BL Number
Decision date
2 December 2003
Hearing Officer
Mr D Landau
Tact Medical Inc
Biomet Merck Limited
Section 5(4)(a)


Section 5(4)(a): - Opposition successful.

Points Of Interest

  • 1. The Hearing Officer was concerned about gaps in the evidence from both parties but took the view that he must decide the dispute on the basis of the papers before him.


The opponents filed evidence to show that they had used the marks KUDO, KUDO ELBOW, KUDU ELBOW SYSTEM, KUDO ULNAR and KUDO HUMERAL in relation to artificial elbow implants from 1989 onwards and that they have about 20% of the market in this field.

The original elbow replacement system was devised by a Dr Kudo in Japan in the 1970s. Dr Kudo had approached Tact (the present applicants) about collaboration with an orthopaedic company and had been referred to Bionet Inc. (The opponent’s parent company). Contact was arranged with the opponents in 1986 and following further development, manufacture and sales commenced in 1989. At the same time Tact was appointed as the exclusive authorised distributor of the full range of Bionets products, including elbow replacement systems under the name KUDO, in respect of the Japan market.

The applicants also filed evidence from Dr Kudo.
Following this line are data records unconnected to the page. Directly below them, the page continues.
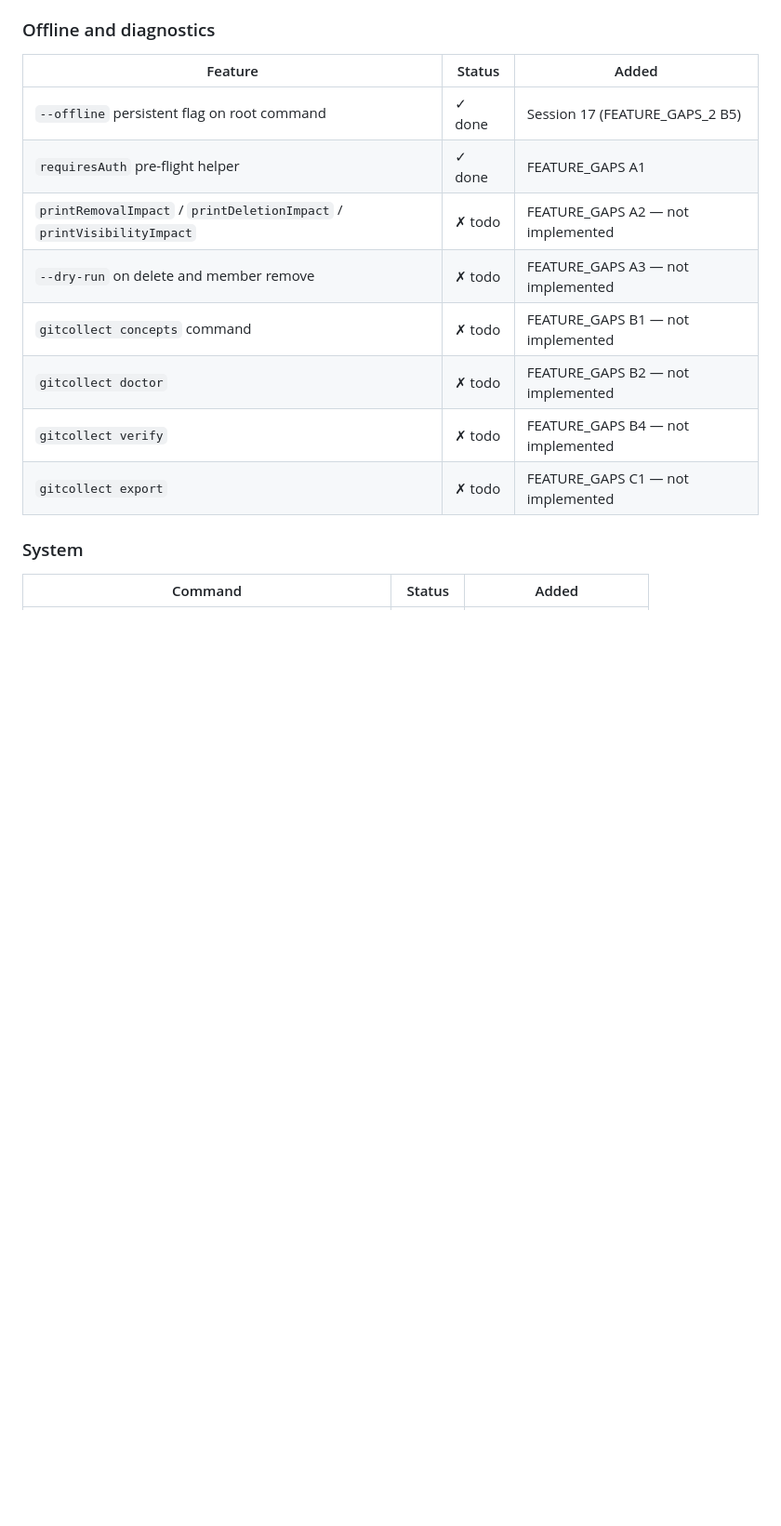
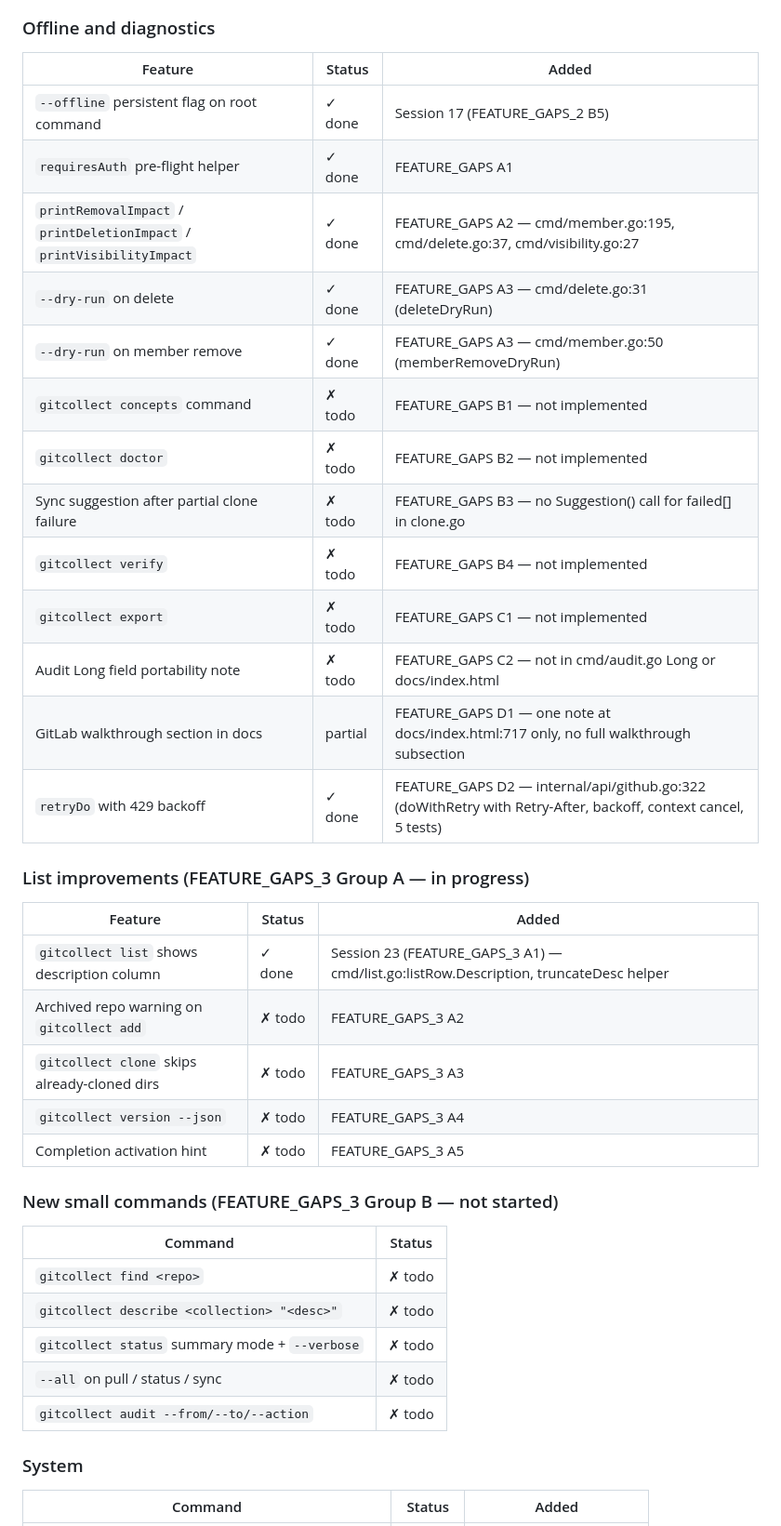
Before and after one commit to alby-tomy/gitcollect, a Markdown page: PROGRESS.md, the part around one of its changes. Shown at 93% size. Drawn GitHub-style; blank space fills up the shorter version.

```diff
--- a/PROGRESS.md
+++ b/PROGRESS.md
@@ -230,12 +232,35 @@ Token stored at `~/.gitcollect/config` (0600). Echo disabled on input. Never in
 |---|---|---|
 | `--offline` persistent flag on root command | ✓ done | Session 17 (FEATURE_GAPS_2 B5) |
 | `requiresAuth` pre-flight helper | ✓ done | FEATURE_GAPS A1 |
-| `printRemovalImpact` / `printDeletionImpact` / `printVisibilityImpact` | ✗ todo | FEATURE_GAPS A2 — not implemented |
-| `--dry-run` on delete and member remove | ✗ todo | FEATURE_GAPS A3 — not implemented |
+| `printRemovalImpact` / `printDeletionImpact` / `printVisibilityImpact` | ✓ done | FEATURE_GAPS A2 — cmd/member.go:195, cmd/delete.go:37, cmd/visibility.go:27 |
+| `--dry-run` on delete | ✓ done | FEATURE_GAPS A3 — cmd/delete.go:31 (deleteDryRun) |
+| `--dry-run` on member remove | ✓ done | FEATURE_GAPS A3 — cmd/member.go:50 (memberRemoveDryRun) |
 | `gitcollect concepts` command | ✗ todo | FEATURE_GAPS B1 — not implemented |
 | `gitcollect doctor` | ✗ todo | FEATURE_GAPS B2 — not implemented |
+| Sync suggestion after partial clone failure | ✗ todo | FEATURE_GAPS B3 — no Suggestion() call for failed[] in clone.go |
 | `gitcollect verify` | ✗ todo | FEATURE_GAPS B4 — not implemented |
 | `gitcollect export` | ✗ todo | FEATURE_GAPS C1 — not implemented |
+| Audit Long field portability note | ✗ todo | FEATURE_GAPS C2 — not in cmd/audit.go Long or docs/index.html |
+| GitLab walkthrough section in docs | partial | FEATURE_GAPS D1 — one note at docs/index.html:717 only, no full walkthrough subsection |
+| `retryDo` with 429 backoff | ✓ done | FEATURE_GAPS D2 — internal/api/github.go:322 (doWithRetry with Retry-After, backoff, context cancel, 5 tests) |
+
+### List improvements (FEATURE_GAPS_3 Group A — in progress)
+| Feature | Status | Added |
+|---|---|---|
+| `gitcollect list` shows description column | ✓ done | Session 23 (FEATURE_GAPS_3 A1) — cmd/list.go:listRow.Description, truncateDesc helper |
+| Archived repo warning on `gitcollect add` | ✗ todo | FEATURE_GAPS_3 A2 |
+| `gitcollect clone` skips already-cloned dirs | ✗ todo | FEATURE_GAPS_3 A3 |
+| `gitcollect version --json` | ✗ todo | FEATURE_GAPS_3 A4 |
+| Completion activation hint | ✗ todo | FEATURE_GAPS_3 A5 |
+
+### New small commands (FEATURE_GAPS_3 Group B — not started)
+| Command | Status |
+|---|---|
+| `gitcollect find <repo>` | ✗ todo |
+| `gitcollect describe <collection> "<desc>"` | ✗ todo |
+| `gitcollect status` summary mode + `--verbose` | ✗ todo |
+| `--all` on pull / status / sync | ✗ todo |
+| `gitcollect audit --from/--to/--action` | ✗ todo |
 
 ### System
 | Command | Status | Added |
```
Also changed, not shown: other parts of PROGRESS.md (+55 -6 lines).
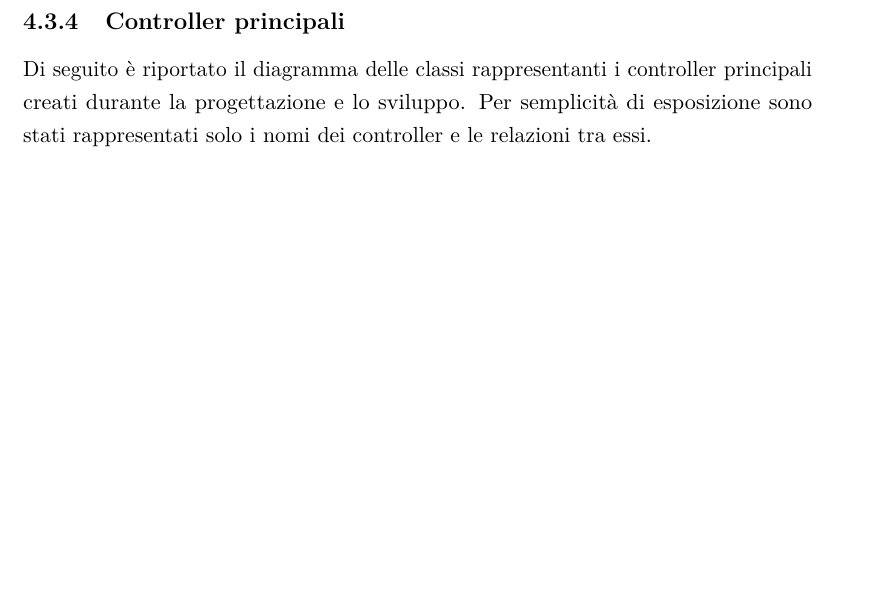
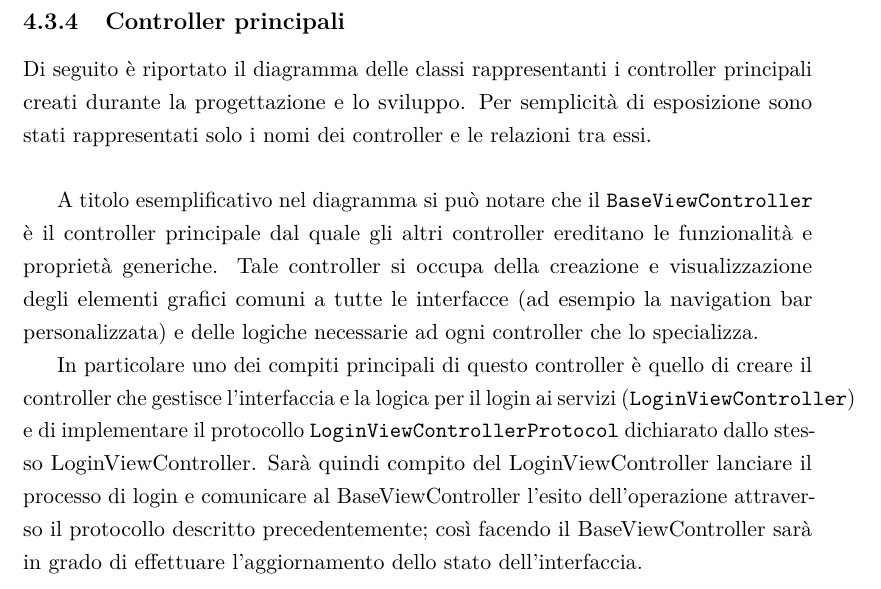
Before and after one commit to eltazar/thesis, a LaTeX thesis (tesi_mag.tex, which reads architettura.tex): part of page 48 of 58, cut so that both start at the same text, the shorter picture padded with empty space. Compiled offline with pdfLaTeX.

Commit message:
[architettura]

```diff
--- a/architettura.tex
+++ b/architettura.tex
@@ -90,6 +90,12 @@ A tal fine è stato implementato un oggetto singleton, il \texttt{SecurityManage
 
 \subsection{Controller principali}
 Di seguito è riportato il diagramma delle classi rappresentanti i controller principali creati durante la progettazione e lo sviluppo. Per semplicità di esposizione sono stati rappresentati solo i nomi dei controller e le relazioni tra essi.
+\newline
+
+A titolo esemplificativo nel diagramma si può notare che il \texttt{BaseViewController} è il controller principale dal quale gli altri controller ereditano le funzionalità e proprietà generiche. Tale controller si occupa della creazione e visualizzazione degli  elementi grafici comuni a tutte le interfacce (ad esempio la navigation bar personalizzata) e delle logiche necessarie ad ogni controller che lo specializza.
+
+In particolare uno dei compiti principali di questo controller è quello di creare il controller che gestisce l'interfaccia e la logica per il login ai servizi (\texttt{LoginViewController}) e di implementare il protocollo \texttt{LoginViewControllerProtocol} dichiarato dallo stesso LoginViewController. Sarà quindi compito del LoginViewController  lanciare il processo di login e comunicare al BaseViewController l'esito dell'operazione attraverso il protocollo descritto precedentemente; così facendo il BaseViewController sarà in grado di effettuare l'aggiornamento dello stato dell'interfaccia.
+
 
 \newpage
 
```
Also changed, not shown: architettura/controllersClass.png.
He explained his contact with Tact and Bionet and how the elbow prosthesis was developed and came to bear his name. He stated that the prosthesis was developed between himself and Tact, and Biomet was used to manufacture it. He disputed that Bionet had been involved in development. Dr Kudo also stated that Tact had applied to register the marks KUDO ELBOW and KUDO TOTAL ELBOW SYSTEMS in Japan in 1989 and registration had been effected in November 1989. They still owned those marks.

The Hearing Officer was somewhat concerned as to how the opponents had used their marks because he thought the use might be seen as descriptive use. However, the goods always bore the marks and these marks indicated the goods of the proprietor and distinguished the proprietors goods from those of other firms in the same field. He, therefore, accepted that the opponents use was trade mark use and that if another firm was to commence to use identical marks in relation to identical goods, damage in the context of passing-off would occur. The opponents thus succeeded under Section 5(4)(a). The fact that the applicants owned the trade marks applied for in Japan was of no help to them.

Full decision O/380/03 PDF document813Kb